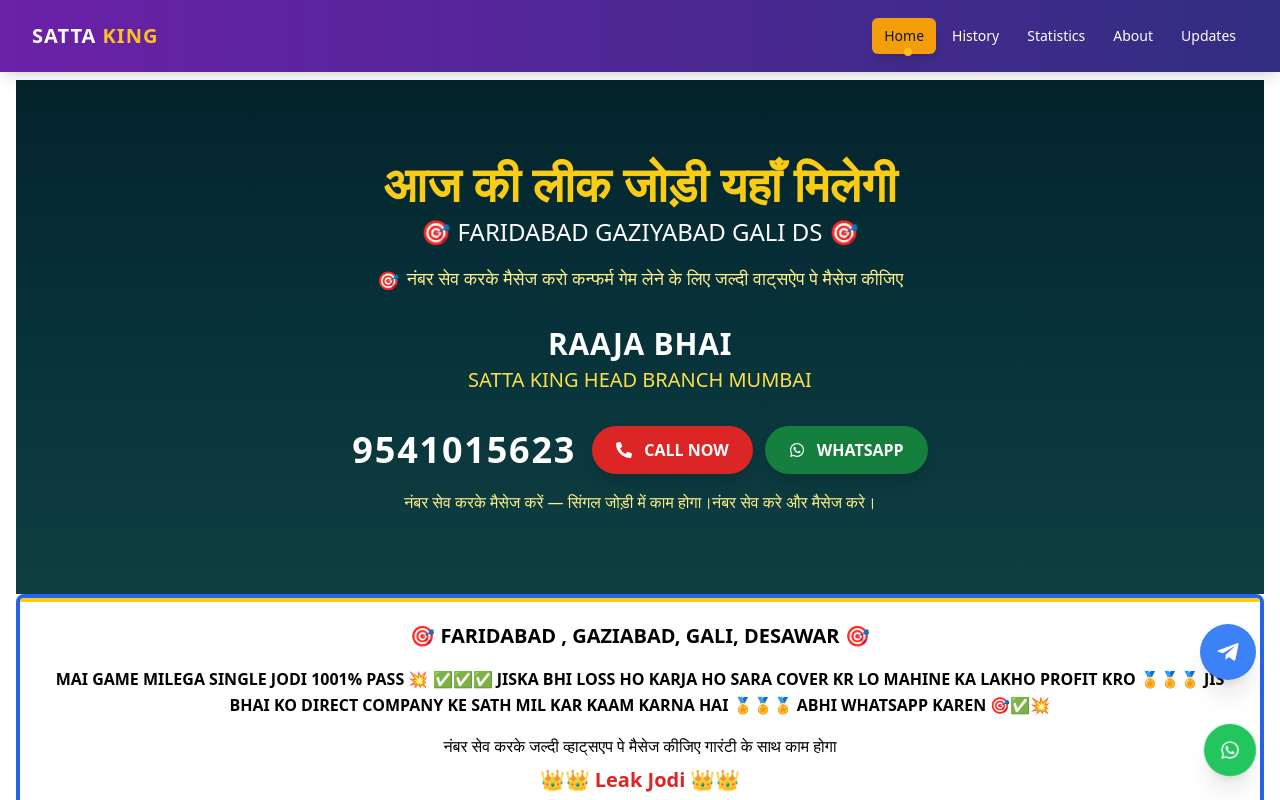
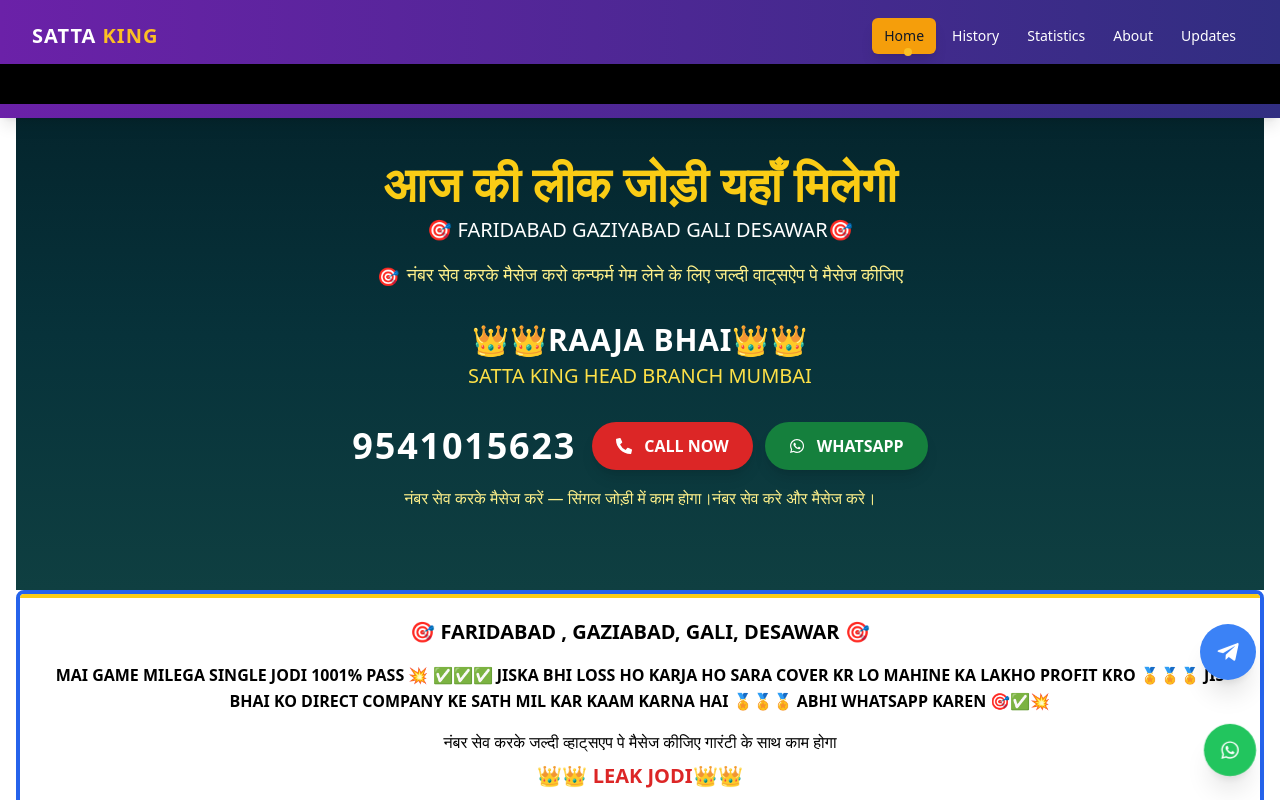
Before and after one commit to sahibhussain143/SattaKing, a React (Vite) app in the folder Frontend/: page / in a window 1280 px wide. Shown: the top 800 px of the page. Built offline with nearby package versions, Linux system fonts and the light colour scheme.

Commit message:
code Commit

```diff
--- a/Frontend/src/Components/Navbar.jsx
+++ b/Frontend/src/Components/Navbar.jsx
@@ -73,6 +73,15 @@
           </div>
         </div>
       </div>
+         <marquee
+        behavior="scroll"
+        direction="left"
+        scrollamount="5"
+        className="w-full bg-black text-yellow-400 font-semibold py-2"
+      >
+आज की leak game और single Jodi numbers तुरंत पाएँ! Contact now 9541015623 for confirmed results, live Gali & Desawar charts, daily SATTA updates, accurate tips, और exclusive Satta King predictions। नंबर सेव करें और तुरंत WhatsApp करें। Today’s lucky numbers, leak games, single Jodi tips, और latest Satta King results सिर्फ हमारे साथ। Miss mat करें, जल्दी action लें और जीतें!
+
+      </marquee>
     </nav>
   );
 };
--- a/Frontend/src/pages/Home/BannerOne.jsx
+++ b/Frontend/src/pages/Home/BannerOne.jsx
@@ -4,7 +4,7 @@
 export default function BannerOne({
   title = "आज की लीक जोड़ी यहाँ मिलेगी",
   subtitle = "नंबर सेव करके मैसेज करो कन्फर्म गेम लेने के लिए जल्दी वाट्सऐप पे मैसेज कीजिए",
-  name = "RAAJA BHAI",
+  name = "👑👑RAAJA BHAI👑👑",
   branch = "SATTA KING HEAD BRANCH MUMBAI",
   phone = "9541015623",
 }) {
@@ -12,6 +12,8 @@
   const whatsappLink = `https://wa.me/${phone.replace(/[^0-9]/g, "")}`;
 
   return (
+    <>
+
       <section className="w-full bg-gradient-to-b from-[#04232b] via-[#07323a] to-[#0f3f41] text-center py-8 md:py-12 lg:py-20 px-4">
         <div className="max-w-6xl mx-auto">
 
@@ -21,8 +23,8 @@
           </h1>
 
           {/* Custom highlight line */}
-        <p className="text-xl sm:text-2xl text-white mt-2">
-          🎯 FARIDABAD GAZIYABAD GALI DS 🎯
+          <p className="text-xl sm:text-xl text-white mt-2">
+            🎯 FARIDABAD GAZIYABAD GALI DESAWAR🎯
           </p>
 
           {/* Subtitle */}
@@ -44,8 +46,8 @@
           {/* Phone and buttons */}
           <div className="mt-6 md:mt-8 flex flex-col sm:flex-row items-center justify-center gap-4">
 
-          {/* Phone number (hidden on small screens) */}
-          <div className="">
+            {/* Phone number */}
+            <div>
               <p className="text-white text-2xl sm:text-3xl md:text-4xl font-extrabold tracking-wider">
                 {phone}
               </p>
@@ -77,13 +79,13 @@
 
           {/* Small note */}
           <p className="mt-4 text-yellow-200 text-xs sm:text-sm md:text-base max-w-3xl mx-auto px-4 sm:px-0">
-          <span className="">
+            <span>
               नंबर सेव करके मैसेज करें — सिंगल जोड़ी में काम होगा।
             </span>
-          <span className="">नंबर सेव करे और मैसेज करे।</span>
+            <span>नंबर सेव करे और मैसेज करे।</span>
           </p>
-
         </div>
       </section>
+    </>
   );
 }
--- a/Frontend/src/pages/Home/BannerTow.jsx
+++ b/Frontend/src/pages/Home/BannerTow.jsx
@@ -32,7 +32,7 @@
 
       {/* Name Highlight */}
       <h3 className="text-red-600 font-bold text-xl mb-2">
-        👑👑 Leak Jodi 👑👑
+        👑👑 LEAK JODI👑👑
       </h3>
 
       {/* Number */}
```
Lines whose indentation alone changed are shown as unchanged.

^^^^^^^^^^^^^^^^

Exercise prompt:
Lines from the entries that contain the string "white" must be found and copied.

The answer:
-        <p className="text-xl sm:text-2xl text-white mt-2">
+          <p className="text-xl sm:text-xl text-white mt-2">
               <p className="text-white text-2xl sm:text-3xl md:text-4xl font-extrabold tracking-wider">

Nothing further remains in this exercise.